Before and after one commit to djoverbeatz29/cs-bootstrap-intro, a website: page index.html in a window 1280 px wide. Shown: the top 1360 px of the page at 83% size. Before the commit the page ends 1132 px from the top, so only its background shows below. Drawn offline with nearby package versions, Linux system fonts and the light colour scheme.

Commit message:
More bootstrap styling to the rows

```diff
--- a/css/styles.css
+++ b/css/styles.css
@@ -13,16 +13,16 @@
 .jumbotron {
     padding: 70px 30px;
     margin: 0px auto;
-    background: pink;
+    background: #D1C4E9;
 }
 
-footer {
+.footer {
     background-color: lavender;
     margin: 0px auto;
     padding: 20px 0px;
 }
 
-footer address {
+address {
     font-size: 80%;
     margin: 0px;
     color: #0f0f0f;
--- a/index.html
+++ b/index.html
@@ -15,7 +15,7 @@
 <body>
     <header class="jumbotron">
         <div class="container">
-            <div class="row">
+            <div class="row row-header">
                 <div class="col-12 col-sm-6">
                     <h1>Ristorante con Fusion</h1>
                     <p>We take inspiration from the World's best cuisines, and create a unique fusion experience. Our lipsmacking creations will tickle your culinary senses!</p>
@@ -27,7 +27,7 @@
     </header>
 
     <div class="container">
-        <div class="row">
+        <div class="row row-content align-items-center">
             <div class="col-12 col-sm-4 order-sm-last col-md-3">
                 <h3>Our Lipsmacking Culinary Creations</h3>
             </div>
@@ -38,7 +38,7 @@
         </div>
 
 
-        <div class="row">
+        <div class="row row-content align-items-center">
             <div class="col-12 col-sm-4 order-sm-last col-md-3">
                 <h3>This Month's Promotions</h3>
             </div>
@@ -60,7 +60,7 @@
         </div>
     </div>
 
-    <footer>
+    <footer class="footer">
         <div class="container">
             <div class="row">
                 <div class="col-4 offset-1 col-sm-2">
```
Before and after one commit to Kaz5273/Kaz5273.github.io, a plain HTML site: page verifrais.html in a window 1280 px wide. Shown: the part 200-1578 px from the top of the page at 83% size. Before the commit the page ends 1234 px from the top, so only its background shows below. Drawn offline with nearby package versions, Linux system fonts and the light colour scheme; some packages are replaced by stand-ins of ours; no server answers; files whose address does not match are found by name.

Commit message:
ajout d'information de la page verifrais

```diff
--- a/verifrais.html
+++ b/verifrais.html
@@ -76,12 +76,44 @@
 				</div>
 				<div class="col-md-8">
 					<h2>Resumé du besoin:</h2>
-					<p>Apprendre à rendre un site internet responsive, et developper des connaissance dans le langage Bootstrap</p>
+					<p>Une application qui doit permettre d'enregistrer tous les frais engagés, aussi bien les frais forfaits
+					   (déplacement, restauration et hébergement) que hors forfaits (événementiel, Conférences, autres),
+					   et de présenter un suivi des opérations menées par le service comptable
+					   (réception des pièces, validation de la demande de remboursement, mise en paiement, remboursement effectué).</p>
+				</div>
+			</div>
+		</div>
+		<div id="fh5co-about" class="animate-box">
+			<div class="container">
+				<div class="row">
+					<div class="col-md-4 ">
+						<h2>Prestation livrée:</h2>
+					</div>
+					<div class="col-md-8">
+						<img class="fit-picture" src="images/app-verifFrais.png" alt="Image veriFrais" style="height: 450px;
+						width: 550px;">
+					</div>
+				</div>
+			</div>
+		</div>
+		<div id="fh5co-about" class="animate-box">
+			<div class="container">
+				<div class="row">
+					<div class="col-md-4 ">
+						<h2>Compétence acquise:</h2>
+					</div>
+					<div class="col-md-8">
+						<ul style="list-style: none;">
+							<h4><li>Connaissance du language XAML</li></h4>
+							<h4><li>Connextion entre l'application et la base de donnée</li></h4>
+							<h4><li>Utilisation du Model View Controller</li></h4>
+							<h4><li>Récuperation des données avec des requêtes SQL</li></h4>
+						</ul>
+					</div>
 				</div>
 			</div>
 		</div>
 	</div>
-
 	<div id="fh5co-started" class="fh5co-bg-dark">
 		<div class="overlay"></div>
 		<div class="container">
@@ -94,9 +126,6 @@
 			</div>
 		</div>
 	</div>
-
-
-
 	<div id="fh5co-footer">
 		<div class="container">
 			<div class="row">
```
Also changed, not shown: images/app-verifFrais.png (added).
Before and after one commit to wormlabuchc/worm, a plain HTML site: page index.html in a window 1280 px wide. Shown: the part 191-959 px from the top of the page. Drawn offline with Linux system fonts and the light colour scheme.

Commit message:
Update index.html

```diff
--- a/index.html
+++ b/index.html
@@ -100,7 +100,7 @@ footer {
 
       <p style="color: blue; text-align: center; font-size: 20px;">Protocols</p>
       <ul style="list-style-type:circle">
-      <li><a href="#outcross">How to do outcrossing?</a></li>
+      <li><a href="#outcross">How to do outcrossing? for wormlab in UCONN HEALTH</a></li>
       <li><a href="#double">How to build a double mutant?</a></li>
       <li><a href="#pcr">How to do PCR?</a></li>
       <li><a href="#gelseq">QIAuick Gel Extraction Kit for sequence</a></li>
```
::::
Set down the complete listing once more, exactly as it stands above.

Before and after one commit to djoverbeatz29/cs-bootstrap-intro, a website: page index.html in a window 1280 px wide. Shown: the top 1360 px of the page at 83% size. Before the commit the page ends 1132 px from the top, so only its background shows below. Drawn offline with nearby package versions, Linux system fonts and the light colour scheme.

Commit message:
More bootstrap styling to the rows

```diff
--- a/css/styles.css
+++ b/css/styles.css
@@ -13,16 +13,16 @@
 .jumbotron {
     padding: 70px 30px;
     margin: 0px auto;
-    background: pink;
+    background: #D1C4E9;
 }
 
-footer {
+.footer {
     background-color: lavender;
     margin: 0px auto;
     padding: 20px 0px;
 }
 
-footer address {
+address {
     font-size: 80%;
     margin: 0px;
     color: #0f0f0f;
--- a/index.html
+++ b/index.html
@@ -15,7 +15,7 @@
 <body>
     <header class="jumbotron">
         <div class="container">
-            <div class="row">
+            <div class="row row-header">
                 <div class="col-12 col-sm-6">
                     <h1>Ristorante con Fusion</h1>
                     <p>We take inspiration from the World's best cuisines, and create a unique fusion experience. Our lipsmacking creations will tickle your culinary senses!</p>
@@ -27,7 +27,7 @@
     </header>
 
     <div class="container">
-        <div class="row">
+        <div class="row row-content align-items-center">
             <div class="col-12 col-sm-4 order-sm-last col-md-3">
                 <h3>Our Lipsmacking Culinary Creations</h3>
             </div>
@@ -38,7 +38,7 @@
         </div>
 
 
-        <div class="row">
+        <div class="row row-content align-items-center">
             <div class="col-12 col-sm-4 order-sm-last col-md-3">
                 <h3>This Month's Promotions</h3>
             </div>
@@ -60,7 +60,7 @@
         </div>
     </div>
 
-    <footer>
+    <footer class="footer">
         <div class="container">
             <div class="row">
                 <div class="col-4 offset-1 col-sm-2">
```
Before and after one commit to Kaz5273/Kaz5273.github.io, a plain HTML site: page verifrais.html in a window 1280 px wide. Shown: the part 200-1578 px from the top of the page at 83% size. Before the commit the page ends 1234 px from the top, so only its background shows below. Drawn offline with nearby package versions, Linux system fonts and the light colour scheme; some packages are replaced by stand-ins of ours; no server answers; files whose address does not match are found by name.

Commit message:
ajout d'information de la page verifrais

```diff
--- a/verifrais.html
+++ b/verifrais.html
@@ -76,12 +76,44 @@
 				</div>
 				<div class="col-md-8">
 					<h2>Resumé du besoin:</h2>
-					<p>Apprendre à rendre un site internet responsive, et developper des connaissance dans le langage Bootstrap</p>
+					<p>Une application qui doit permettre d'enregistrer tous les frais engagés, aussi bien les frais forfaits
+					   (déplacement, restauration et hébergement) que hors forfaits (événementiel, Conférences, autres),
+					   et de présenter un suivi des opérations menées par le service comptable
+					   (réception des pièces, validation de la demande de remboursement, mise en paiement, remboursement effectué).</p>
+				</div>
+			</div>
+		</div>
+		<div id="fh5co-about" class="animate-box">
+			<div class="container">
+				<div class="row">
+					<div class="col-md-4 ">
+						<h2>Prestation livrée:</h2>
+					</div>
+					<div class="col-md-8">
+						<img class="fit-picture" src="images/app-verifFrais.png" alt="Image veriFrais" style="height: 450px;
+						width: 550px;">
+					</div>
+				</div>
+			</div>
+		</div>
+		<div id="fh5co-about" class="animate-box">
+			<div class="container">
+				<div class="row">
+					<div class="col-md-4 ">
+						<h2>Compétence acquise:</h2>
+					</div>
+					<div class="col-md-8">
+						<ul style="list-style: none;">
+							<h4><li>Connaissance du language XAML</li></h4>
+							<h4><li>Connextion entre l'application et la base de donnée</li></h4>
+							<h4><li>Utilisation du Model View Controller</li></h4>
+							<h4><li>Récuperation des données avec des requêtes SQL</li></h4>
+						</ul>
+					</div>
 				</div>
 			</div>
 		</div>
 	</div>
-
 	<div id="fh5co-started" class="fh5co-bg-dark">
 		<div class="overlay"></div>
 		<div class="container">
@@ -94,9 +126,6 @@
 			</div>
 		</div>
 	</div>
-
-
-
 	<div id="fh5co-footer">
 		<div class="container">
 			<div class="row">
```
Also changed, not shown: images/app-verifFrais.png (added).
Before and after one commit to wormlabuchc/worm, a plain HTML site: page index.html in a window 1280 px wide. Shown: the part 191-959 px from the top of the page. Drawn offline with Linux system fonts and the light colour scheme.

Commit message:
Update index.html

```diff
--- a/index.html
+++ b/index.html
@@ -100,7 +100,7 @@ footer {
 
       <p style="color: blue; text-align: center; font-size: 20px;">Protocols</p>
       <ul style="list-style-type:circle">
-      <li><a href="#outcross">How to do outcrossing?</a></li>
+      <li><a href="#outcross">How to do outcrossing? for wormlab in UCONN HEALTH</a></li>
       <li><a href="#double">How to build a double mutant?</a></li>
       <li><a href="#pcr">How to do PCR?</a></li>
       <li><a href="#gelseq">QIAuick Gel Extraction Kit for sequence</a></li>
```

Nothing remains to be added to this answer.